Disneyland: hours and hours of wonderful queues stretching for eons around corners yet to be discovered - a British paradise. People chatter around me, nervous and excited, what can only be described as gallows humour. Unfortunately, it’s then punctured by two or three minutes of sheer, pant-wetting terror, with my mind spinning still as I write this, a whole twenty-hours after the event. “What the hell was that last one called?” I mumble to my friend, staggering from the ride, like the last strides of a proud lion after being darted by hefty tranquiliser. “Teacups.”
I am no joyrider or rollercoasterer. Peak enjoyment for me comes with a strong cup of tea after sex, both enhanced immeasurably if it’s with someone else. It’s my first theme park in perhaps twenty years, and I’d never been on a rollercoaster that had even gone upside down. At the penultimate ride of the day, where my brain was utterly addled after ten hours of pure hostility and savagery, I joined an extensive line for the Guardians of the Galaxy: Breakout ride. Whilst I quite like the related films, my nervousness wasn’t sedated by my friend (now ex-friend, admittedly) telling me that the ride used to be called House of Terrors or Hotel of Hell, or something equally unappealing.

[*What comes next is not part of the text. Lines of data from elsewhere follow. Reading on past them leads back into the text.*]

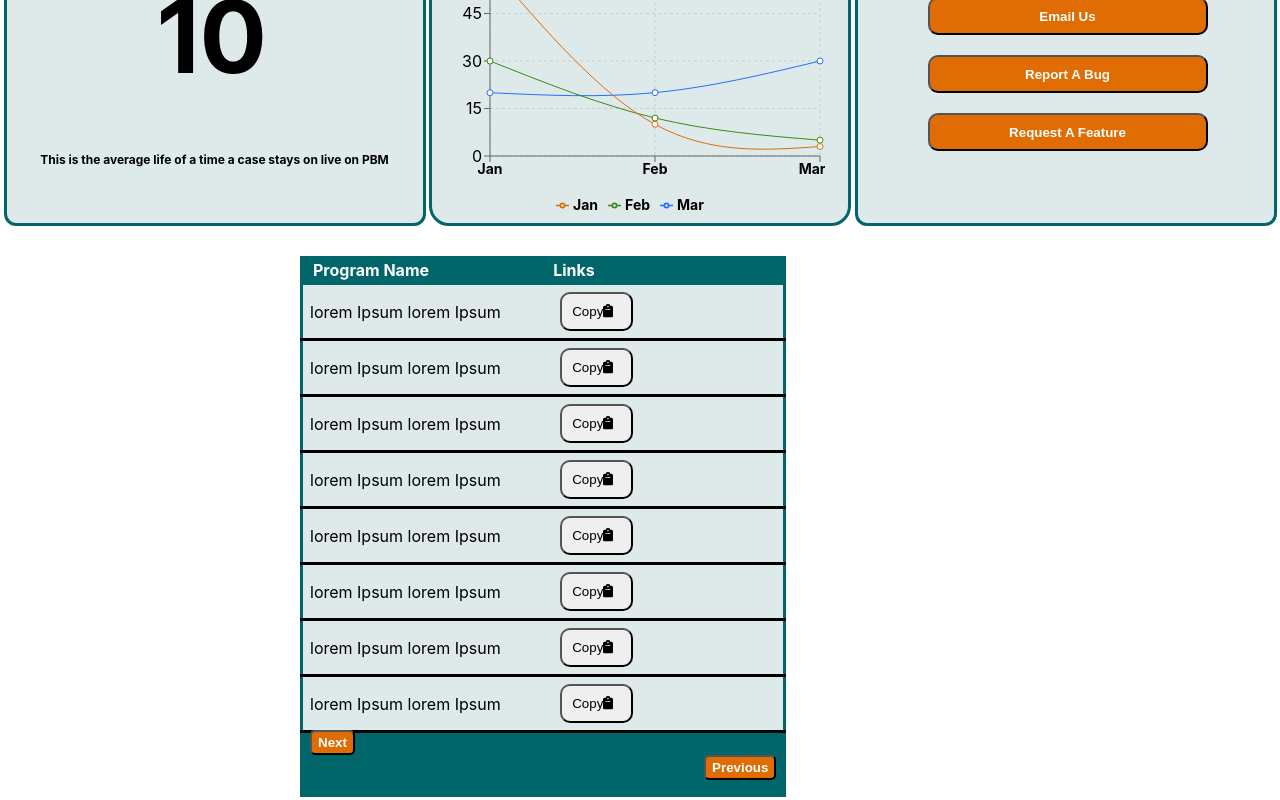
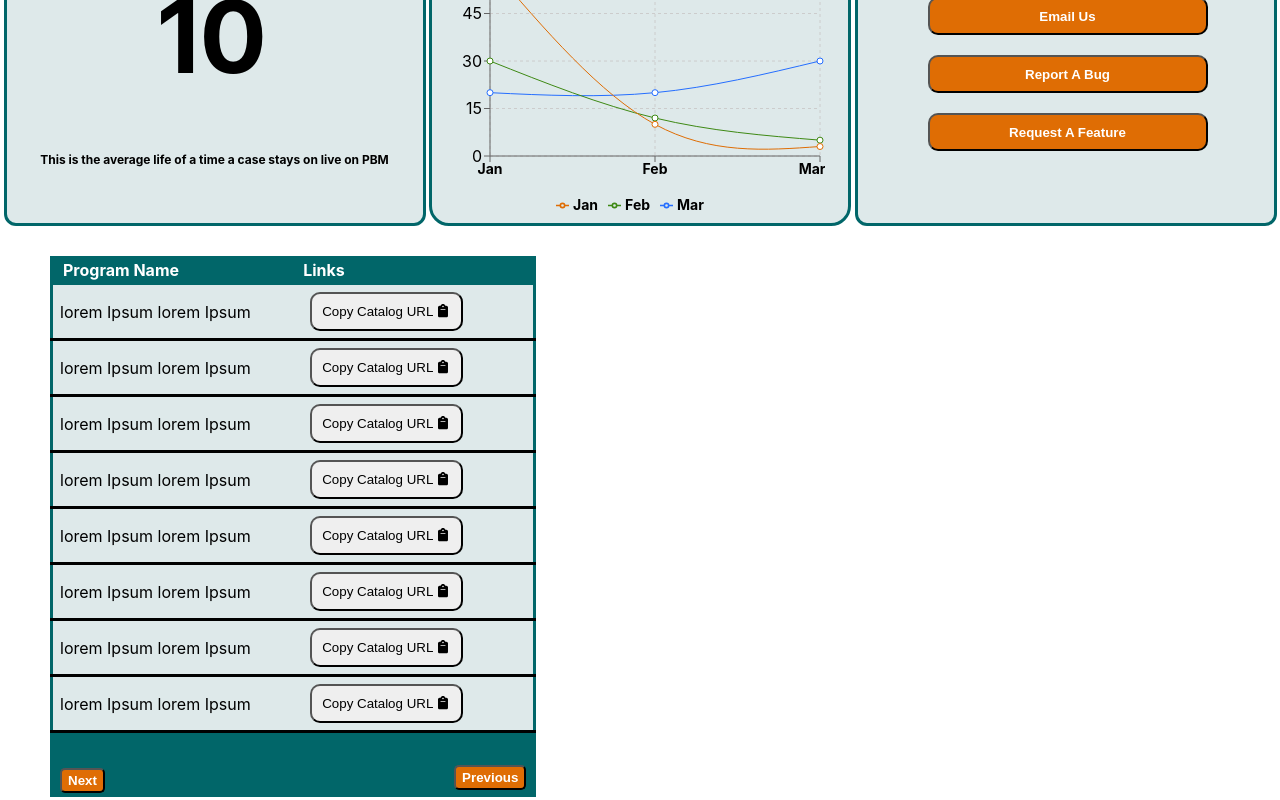
Before and after one commit to VittiniN/Widgets, a React (Create React App) app: page / in a window 1280 px wide. Shown: the part 466-1266 px from the top of the page. Built offline with nearby package versions, Linux system fonts and the light colour scheme.

Commit message:
finishing readMe file

```diff
--- a/src/Components/Buttons/cohortbutton.tsx
+++ b/src/Components/Buttons/cohortbutton.tsx
@@ -5,22 +5,24 @@ interface cohortButtonProps {
   buttonText: string;
   buttonStyle?: React.CSSProperties;
   floatRight?: boolean;
+  Top?: number;
 }
 
 const CohortButton: React.FC<cohortButtonProps> = ({
   buttonText,
   buttonStyle,
   floatRight,
+  Top,
 }) => {
   const buttonStyles: React.CSSProperties = {
     position: "relative",
-    bottom: "10px",
-    backgroundColor: "#DF6D04",
+      backgroundColor: "#DF6D04",
     color: "white",
     fontWeight: "bold",
     borderRadius: "5px",
     height: "25px",
     float: floatRight ? "right" : "none",
+    top: Top ? `${Top}px` : "0",
   };
 
   return (
--- a/src/Components/CohortProgramWidget/CopiedButton.tsx
+++ b/src/Components/CohortProgramWidget/ClipboardAction.tsx
@@ -8,7 +8,7 @@ import Button from "react-bootstrap/Button";
 
 function CopyButtonUrl() {
   const [isCopied, setIsCopied] = useState(false);
-  const [buttonText, setButtonText] = useState('Copy');
+  const [buttonText, setButtonText] = useState('Copy Catalog URL');
 
   const handleCopyClick = () => {
     const urlToCopy = window.location.href;
@@ -17,7 +17,7 @@ function CopyButtonUrl() {
       setButtonText('Copied');
       setTimeout(() => {
         setIsCopied(false);
-        setButtonText('Copy');
+        setButtonText('Copy Catalog URL');
       }, 1000);
     });
   };
--- a/src/Components/CohortProgramWidget/ProgramCohort.tsx
+++ b/src/Components/CohortProgramWidget/ProgramCohort.tsx
@@ -1,8 +1,7 @@
 import CohortButton from "../Buttons/cohortbutton";
-import CopyButtonUrl from "./CopiedButton";
-import Button from "react-bootstrap/Button";
-import { FontAwesomeIcon } from "@fortawesome/react-fontawesome";
-import { faClipboard } from "@fortawesome/free-solid-svg-icons";
+import CopyButtonUrl from "./ClipboardAction";
+// import Button from "react-bootstrap/Button";
+// import { faClipboard } from "@fortawesome/free-solid-svg-icons";
 interface TableCellProps {
   children: React.ReactNode;
 }
@@ -18,8 +17,6 @@ const TableHeader = () => (
 const TableCell: React.FC<TableCellProps> = ({ children }) => (
   <td>{children}</td>
 );
-
-
 
 interface TableRowsProps {
   name: string;
@@ -78,7 +75,7 @@ const CohortProgramWidget: React.FC = () => (
       <tfoot>
         <tr>
           <td colSpan={2} className="footer">
-            <CohortButton buttonText="Next" />
+            <CohortButton buttonText="Next" Top={28}  />
 
             <CohortButton buttonText="Previous" floatRight />
           </td>
--- a/src/Graphs/MetricWidget.tsx
+++ b/src/Graphs/MetricWidget.tsx
@@ -24,7 +24,7 @@ const MetricCard: React.FC<MetricCardProps> = ({ value }) => {
 
           <div className="card-body-container">
             <Card.Text className="helpful_copy_metric">
-              This is the average life of a time a case stays on live on PBM{" "}
+              This is the average life of a time a case stays on live on PBM
             </Card.Text>
           </div>
         </Card.Body>
--- a/src/index.css
+++ b/src/index.css
@@ -51,14 +51,12 @@ code {
   color: black !important;
   font-weight: bold !important;
   font-size: 14px;
-  /* border: solid pink; */
 }
 
 .recharts-default-legend {
   margin-left: 10px;
   position: relative;
   left: 10px;
-  /* border: solid red; */
   top: 8px;
 }
 
@@ -66,7 +64,8 @@ code {
 
 .table-container {
   position: relative;
-
+  width: 100%;
+  right: 250px;
 }
 
 .content_table {
@@ -101,7 +100,7 @@ code {
   position: relative;
   /* top: 3px; */
   /* left: 300px; */
-  width: 37.5%;
+  width: 37.9%;
   background-color: #016669;
   color: white;
   padding: 5px;
@@ -126,11 +125,13 @@ a.card-link {
 
 .font_awesome_clipboard {
   padding-right: 8px;
+  position: relative;
+  left:5px;
 }
+/* COHORT PROGRAM WIDGET */
 
 
 
-/* COHORT PROGRAM WIDGET */
 
 /* METRIC CARDS */
 
@@ -158,7 +159,6 @@ a.card-link {
 }
 
 .matter_btn {
-  /* margin-right: 20px; */
   top: 13px;
   position: relative;
   float: right;
```
Also changed, not shown: src/README.md (added).
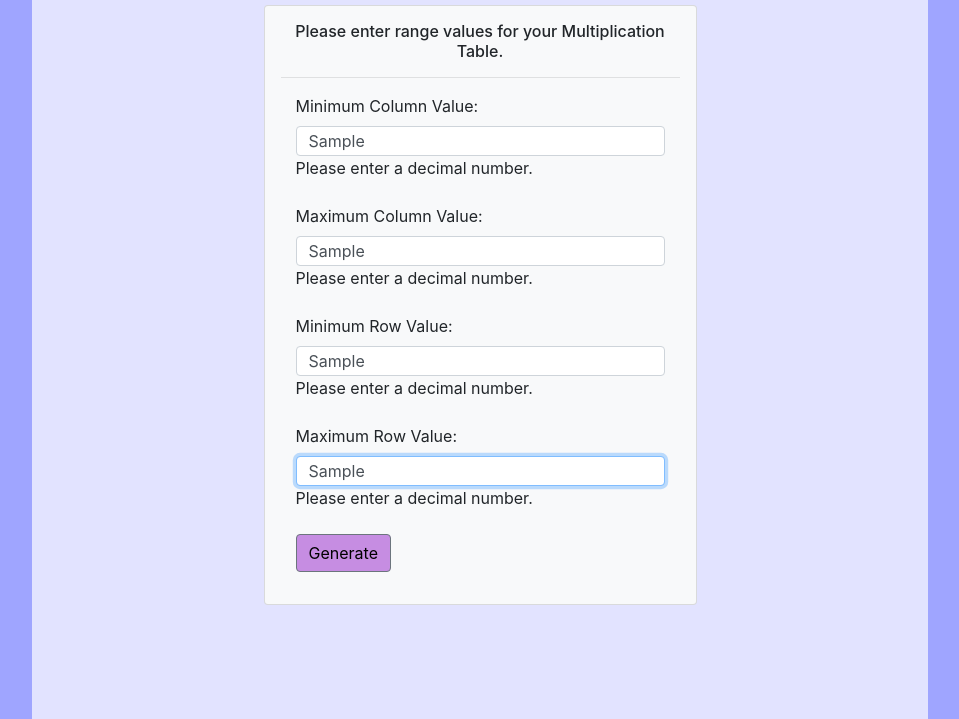
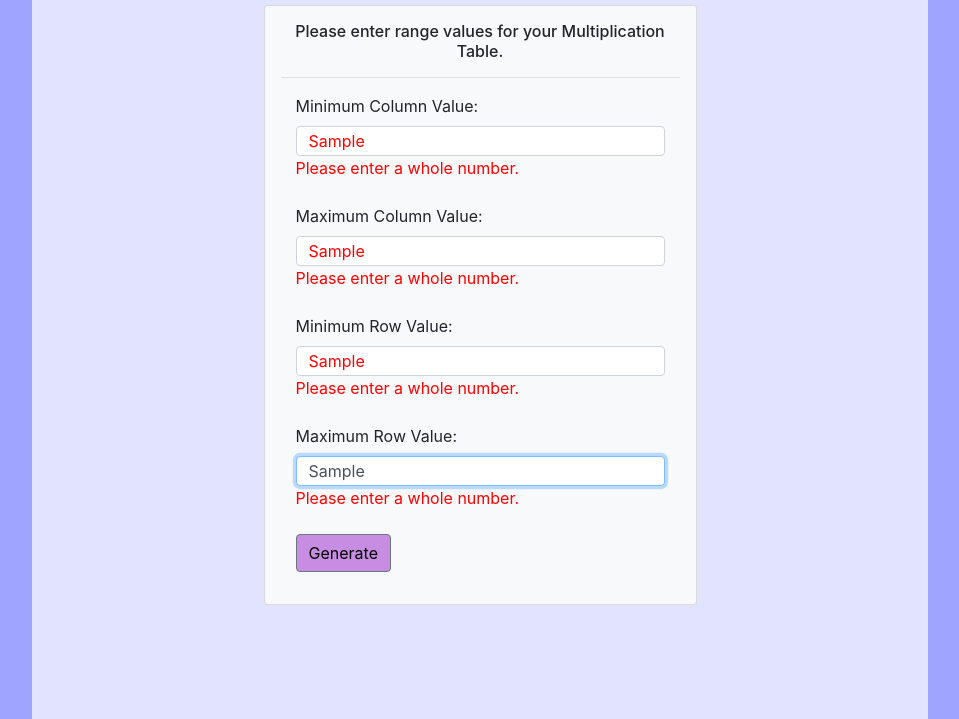
Before and after one commit to asergienk/MultTable-jQuery, a plain HTML site: page index.html in a window 1280 px wide. Both pictures are taken after typing "Sample", "Sample", "Sample", "Sample" into the empty fields and a click on the button "Generate". Shown: the part 81-800 px from the top of the page, without its empty margins (160-1119 px from the left). Drawn offline with nearby package versions, Linux system fonts and the light colour scheme.

Commit message:
Add style to messages

```diff
--- a/css/style.css
+++ b/css/style.css
@@ -1,13 +1,3 @@
-/*
- Link to this assignment: https://asergienk.github.io/MultiplicationTable/
- GitHub repository link: https://github.com/asergienk/MultiplicationTable
- 91.61 Assignment: Multiplication Table with JavaScript
- Anna Sergienko, UMass Lowell Computer Science, anna_sergienko@student.uml.edu
- Copyright (c) 2020 by Anna Sergienko. All rights reserved. May be
- freely copied or excerpted for educational purposes with credit to the author.
- updated by AS on October 28, 2020 at 9:30 PM
-*/
-
 /* The color of the page is purple */
 html {
   background-color: #9FA5FF;
@@ -83,3 +73,7 @@ It is centered and red.  */
   padding-left: 15px;
   text-align: center;
 }
+/* Change color for jQuery messages  */
+.error {
+  color: red;
+}
--- a/js/validate.js
+++ b/js/validate.js
@@ -71,6 +71,7 @@ $(function() {
   $("#inputForm").submit(function(e) {
     e.preventDefault();
   }).validate({
+    errorClass: 'error',
     rules: {
       minCol: {
         required: true,
@@ -104,27 +105,27 @@ $(function() {
     messages: {
       minCol: {
         required: 'Please enter a Minimum Column Value.',
-        number: 'Please enter a decimal number.',
+        number: 'Please enter a whole number.',
         min: 'Minimun value is -50.',
         max: 'Maximum value is 50.'
       },
       maxCol: {
         required: 'Please enter a Maximum Column Value.',
-        number: 'Please enter a decimal number.',
+        number: 'Please enter a whole number.',
         min: 'Minimun value is -50.',
         max: 'Maximum value is 50.',
         greaterThanMinCol: 'This value should be greater than Minimum Column Value.'
       },
       minRow: {
         required: 'Please enter a Minimum Row Value.',
-        number: 'Please enter a decimal number.',
+        number: 'Please enter a whole number.',
         min: 'Minimun value is -50.',
         max: 'Maximum value is 50.',
         //numberIsInteger: 'Please enter an integer.'
       },
       maxRow: {
         required: 'Please enter a Minimum Column Value.',
-        number: 'Please enter a decimal number.',
+        number: 'Please enter a whole number.',
         min: 'Minimun value is -50.',
         max: 'Maximum value is 50.',
         greaterThanMinRow: 'This value should be greater than Minimum Row Value.'
```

Tagging along with two eleven-year-old girls for the day, daughters of someone or other my friend knew, I had spent the entire day using them as a barometer of judgement: if a ride looked too scary for them, I could also back out. Unfortunately, the little bastards had indomitable spirits, and am convinced that they were in fact fierce pigmy warriors of unfathomable courage that backed out of nothing.
Sitting in a large box along with perhaps twenty others, the aim of the ride is to plummet you vertically up and down approximately four thousand metres* until you hate life, or at least that’s what I felt. The action was then repeated ad infinitum. At the very top of the building (God, I can still feel my head swimming even now) there is a moment of tranquillity, a scion of peace. With my thoughts nothing but mush after being beaten to a pulp, we were treated momentarily to a serene vista overlooking Disneyland. All glittering lights and splendour, peaceful pin-pricks of light amongst the darkness. I had enough time for an inner monologue to start, ‘that’s nice, what a pretty view! Why are those people raising their hands excitedly? . . . oh, there’s a camera, I better crowbar my hands away from the grab-rail and give a thumbs up like a brave fellow. Uh-oh . . .’
I was a little late to contort every muscle in my body, including a few new ones I’d grown in my anus for this particular ride, but managed to keep all fluids inside where they should be as we fell the full height of the building. Whilst my teeth clenched with the same incalculable force as my buttocks were mustering, around me my friend hollered with excitement and the kids screamed in delight. Checking the photograph afterwards, there is an ashen, stupid, stupid man, with thumbs up, a portrait of a defeated idiot that doesn’t know what’s coming to him. It’s a testament to my character that a month into my American adventure, I haven't changed a bit.
Writing and writing...